With the region around the North Pole heating up much faster than any other area of the planet due to climate change, atmospheric and space physicists from the University of Washington say the amount of lightning in the Arctic has grown by more than 300% during the past 11 years. They made the conclusion by looking at data from the World Wide Lightning Location Network.
While the scientists say they have no proof of a link between the warming and lightning increase, it is well known that the Arctic has typically been far too cold in the past to support the kind of updrafts that create thunderstorms and the accompanying lightning.
A U.S. research satellite detected a record-low temperature for the planet, which occurred atop a supercharged thunderstorm in the tropical Pacific just over three years ago.
Sensors aboard the NOAA-20 spacecraft found the temperature in an “overshooting top” of a soaring cumulonimbus cloud plunged to -168 degrees F.
While overshooting tops are common in thunderstorms, intense updrafts inside a thunderhead on Dec. 29, 2018, about 300 miles south of Naura Island in Micronesia, sent the top of the cloud punching into the lower stratosphere.

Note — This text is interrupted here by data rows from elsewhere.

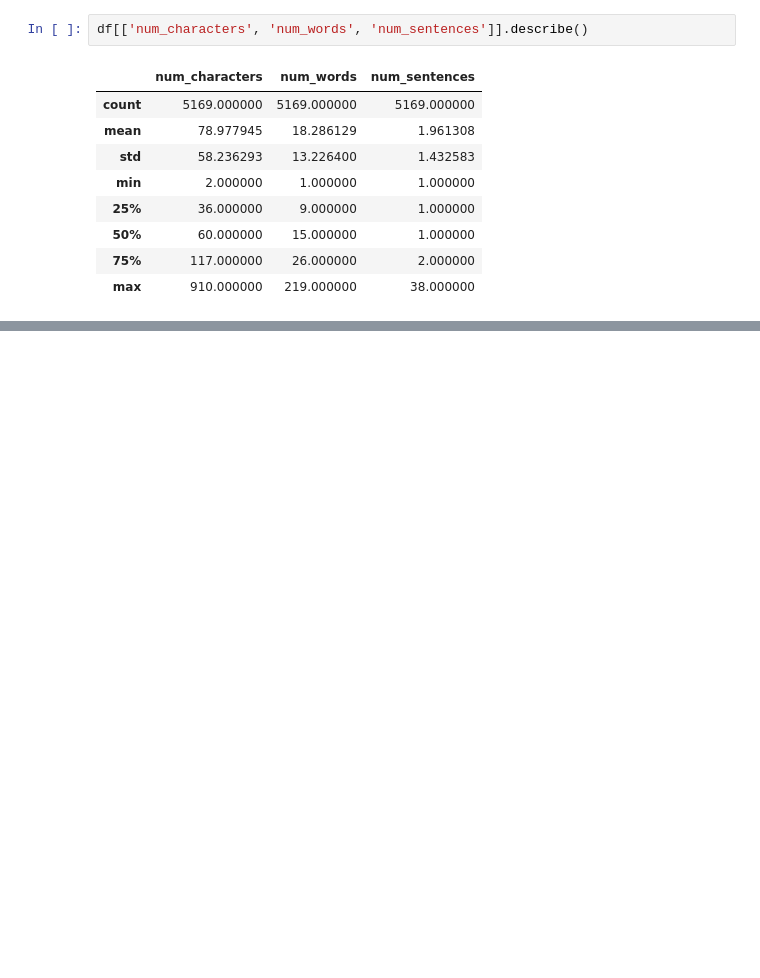
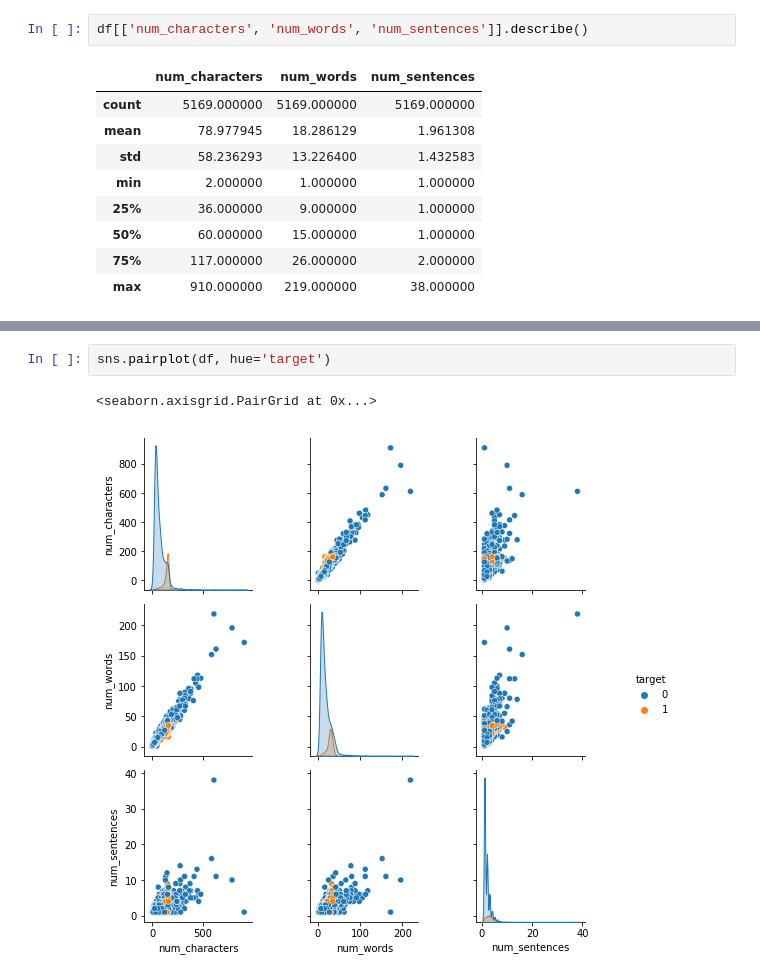
Before and after one commit to NavdeepTU/Machine-Learning-Capstone-Projects, a Jupyter notebook: 01. Email spam classifier/sms-spam-detection.ipynb, the cells around one changed output, grey strips where cells are left out. Cells and saved outputs as stored; diff of their text form; blank space fills up the shorter version.

```diff
--- a/01. Email spam classifier/sms-spam-detection.ipynb
+++ b/01. Email spam classifier/sms-spam-detection.ipynb
@@ -189,0 +232,5 @@ df[['num_characters', 'num_words', 'num_sentences']].describe()
+# %%
+sns.pairplot(df, hue='target')
+# %% [output]
+<seaborn.axisgrid.PairGrid at 0x...>
+[figure, added]
```
Also changed, not shown: parts of 14 cells of this notebook.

This was in part due to the very warm ocean waters below. Such intense storms have become more frequent.